# [Input for this task]
________

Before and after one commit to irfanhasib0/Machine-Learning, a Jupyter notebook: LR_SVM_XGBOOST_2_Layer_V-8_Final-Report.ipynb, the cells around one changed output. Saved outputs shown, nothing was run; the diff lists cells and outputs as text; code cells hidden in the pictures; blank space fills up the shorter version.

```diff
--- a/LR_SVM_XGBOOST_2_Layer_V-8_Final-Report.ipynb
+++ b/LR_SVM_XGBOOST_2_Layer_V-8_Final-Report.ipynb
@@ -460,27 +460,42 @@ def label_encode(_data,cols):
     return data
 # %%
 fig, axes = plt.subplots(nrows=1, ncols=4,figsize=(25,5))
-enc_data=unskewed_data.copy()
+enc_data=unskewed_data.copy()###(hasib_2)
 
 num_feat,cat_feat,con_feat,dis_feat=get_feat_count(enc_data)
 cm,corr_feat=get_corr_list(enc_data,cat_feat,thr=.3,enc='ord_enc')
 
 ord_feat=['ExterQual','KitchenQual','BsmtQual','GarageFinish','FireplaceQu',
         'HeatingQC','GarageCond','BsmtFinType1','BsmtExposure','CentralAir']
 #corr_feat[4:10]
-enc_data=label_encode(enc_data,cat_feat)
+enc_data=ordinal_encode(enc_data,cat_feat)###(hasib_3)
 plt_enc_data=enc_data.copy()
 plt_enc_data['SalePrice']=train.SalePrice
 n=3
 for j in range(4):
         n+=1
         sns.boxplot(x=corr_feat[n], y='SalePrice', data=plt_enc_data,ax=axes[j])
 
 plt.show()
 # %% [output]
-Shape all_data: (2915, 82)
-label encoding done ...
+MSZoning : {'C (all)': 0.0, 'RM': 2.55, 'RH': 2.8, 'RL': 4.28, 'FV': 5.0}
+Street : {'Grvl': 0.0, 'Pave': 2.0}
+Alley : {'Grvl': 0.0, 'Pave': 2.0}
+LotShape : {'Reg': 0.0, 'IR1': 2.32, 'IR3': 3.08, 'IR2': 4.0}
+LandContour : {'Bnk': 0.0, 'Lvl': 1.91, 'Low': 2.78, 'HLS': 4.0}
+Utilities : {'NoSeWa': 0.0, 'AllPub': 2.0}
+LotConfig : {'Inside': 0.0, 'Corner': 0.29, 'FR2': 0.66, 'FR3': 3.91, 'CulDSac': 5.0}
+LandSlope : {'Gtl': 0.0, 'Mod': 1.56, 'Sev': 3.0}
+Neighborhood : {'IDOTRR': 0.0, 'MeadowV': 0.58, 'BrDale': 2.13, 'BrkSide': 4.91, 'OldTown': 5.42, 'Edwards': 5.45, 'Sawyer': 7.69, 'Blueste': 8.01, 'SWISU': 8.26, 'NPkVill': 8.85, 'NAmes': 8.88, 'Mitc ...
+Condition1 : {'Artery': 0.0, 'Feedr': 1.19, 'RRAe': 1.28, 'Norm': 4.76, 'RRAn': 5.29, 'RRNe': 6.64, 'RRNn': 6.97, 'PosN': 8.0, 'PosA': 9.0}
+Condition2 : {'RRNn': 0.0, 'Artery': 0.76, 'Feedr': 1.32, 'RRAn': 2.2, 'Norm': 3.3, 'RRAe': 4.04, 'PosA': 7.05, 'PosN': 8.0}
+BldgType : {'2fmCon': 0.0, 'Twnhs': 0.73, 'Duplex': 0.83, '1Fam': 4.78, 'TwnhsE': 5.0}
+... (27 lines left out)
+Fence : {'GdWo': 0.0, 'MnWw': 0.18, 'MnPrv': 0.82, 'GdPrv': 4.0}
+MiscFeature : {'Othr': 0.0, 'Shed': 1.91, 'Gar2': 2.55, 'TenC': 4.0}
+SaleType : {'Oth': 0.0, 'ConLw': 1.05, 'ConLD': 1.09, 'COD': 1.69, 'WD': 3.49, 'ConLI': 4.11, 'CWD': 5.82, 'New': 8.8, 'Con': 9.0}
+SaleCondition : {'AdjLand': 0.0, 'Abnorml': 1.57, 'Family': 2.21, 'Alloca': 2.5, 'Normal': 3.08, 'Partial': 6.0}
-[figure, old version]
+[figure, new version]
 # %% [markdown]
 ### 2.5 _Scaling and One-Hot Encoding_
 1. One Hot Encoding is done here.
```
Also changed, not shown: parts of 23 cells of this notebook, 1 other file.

________

# [Work instruction]
Output the entire listing again, word for word.

# [Written answer]
Before and after one commit to irfanhasib0/Machine-Learning, a Jupyter notebook: LR_SVM_XGBOOST_2_Layer_V-8_Final-Report.ipynb, the cells around one changed output. Saved outputs shown, nothing was run; the diff lists cells and outputs as text; code cells hidden in the pictures; blank space fills up the shorter version.

```diff
--- a/LR_SVM_XGBOOST_2_Layer_V-8_Final-Report.ipynb
+++ b/LR_SVM_XGBOOST_2_Layer_V-8_Final-Report.ipynb
@@ -460,27 +460,42 @@ def label_encode(_data,cols):
     return data
 # %%
 fig, axes = plt.subplots(nrows=1, ncols=4,figsize=(25,5))
-enc_data=unskewed_data.copy()
+enc_data=unskewed_data.copy()###(hasib_2)
 
 num_feat,cat_feat,con_feat,dis_feat=get_feat_count(enc_data)
 cm,corr_feat=get_corr_list(enc_data,cat_feat,thr=.3,enc='ord_enc')
 
 ord_feat=['ExterQual','KitchenQual','BsmtQual','GarageFinish','FireplaceQu',
         'HeatingQC','GarageCond','BsmtFinType1','BsmtExposure','CentralAir']
 #corr_feat[4:10]
-enc_data=label_encode(enc_data,cat_feat)
+enc_data=ordinal_encode(enc_data,cat_feat)###(hasib_3)
 plt_enc_data=enc_data.copy()
 plt_enc_data['SalePrice']=train.SalePrice
 n=3
 for j in range(4):
         n+=1
         sns.boxplot(x=corr_feat[n], y='SalePrice', data=plt_enc_data,ax=axes[j])
 
 plt.show()
 # %% [output]
-Shape all_data: (2915, 82)
-label encoding done ...
+MSZoning : {'C (all)': 0.0, 'RM': 2.55, 'RH': 2.8, 'RL': 4.28, 'FV': 5.0}
+Street : {'Grvl': 0.0, 'Pave': 2.0}
+Alley : {'Grvl': 0.0, 'Pave': 2.0}
+LotShape : {'Reg': 0.0, 'IR1': 2.32, 'IR3': 3.08, 'IR2': 4.0}
+LandContour : {'Bnk': 0.0, 'Lvl': 1.91, 'Low': 2.78, 'HLS': 4.0}
+Utilities : {'NoSeWa': 0.0, 'AllPub': 2.0}
+LotConfig : {'Inside': 0.0, 'Corner': 0.29, 'FR2': 0.66, 'FR3': 3.91, 'CulDSac': 5.0}
+LandSlope : {'Gtl': 0.0, 'Mod': 1.56, 'Sev': 3.0}
+Neighborhood : {'IDOTRR': 0.0, 'MeadowV': 0.58, 'BrDale': 2.13, 'BrkSide': 4.91, 'OldTown': 5.42, 'Edwards': 5.45, 'Sawyer': 7.69, 'Blueste': 8.01, 'SWISU': 8.26, 'NPkVill': 8.85, 'NAmes': 8.88, 'Mitc ...
+Condition1 : {'Artery': 0.0, 'Feedr': 1.19, 'RRAe': 1.28, 'Norm': 4.76, 'RRAn': 5.29, 'RRNe': 6.64, 'RRNn': 6.97, 'PosN': 8.0, 'PosA': 9.0}
+Condition2 : {'RRNn': 0.0, 'Artery': 0.76, 'Feedr': 1.32, 'RRAn': 2.2, 'Norm': 3.3, 'RRAe': 4.04, 'PosA': 7.05, 'PosN': 8.0}
+BldgType : {'2fmCon': 0.0, 'Twnhs': 0.73, 'Duplex': 0.83, '1Fam': 4.78, 'TwnhsE': 5.0}
+... (27 lines left out)
+Fence : {'GdWo': 0.0, 'MnWw': 0.18, 'MnPrv': 0.82, 'GdPrv': 4.0}
+MiscFeature : {'Othr': 0.0, 'Shed': 1.91, 'Gar2': 2.55, 'TenC': 4.0}
+SaleType : {'Oth': 0.0, 'ConLw': 1.05, 'ConLD': 1.09, 'COD': 1.69, 'WD': 3.49, 'ConLI': 4.11, 'CWD': 5.82, 'New': 8.8, 'Con': 9.0}
+SaleCondition : {'AdjLand': 0.0, 'Abnorml': 1.57, 'Family': 2.21, 'Alloca': 2.5, 'Normal': 3.08, 'Partial': 6.0}
-[figure, old version]
+[figure, new version]
 # %% [markdown]
 ### 2.5 _Scaling and One-Hot Encoding_
 1. One Hot Encoding is done here.
```
Also changed, not shown: parts of 23 cells of this notebook, 1 other file.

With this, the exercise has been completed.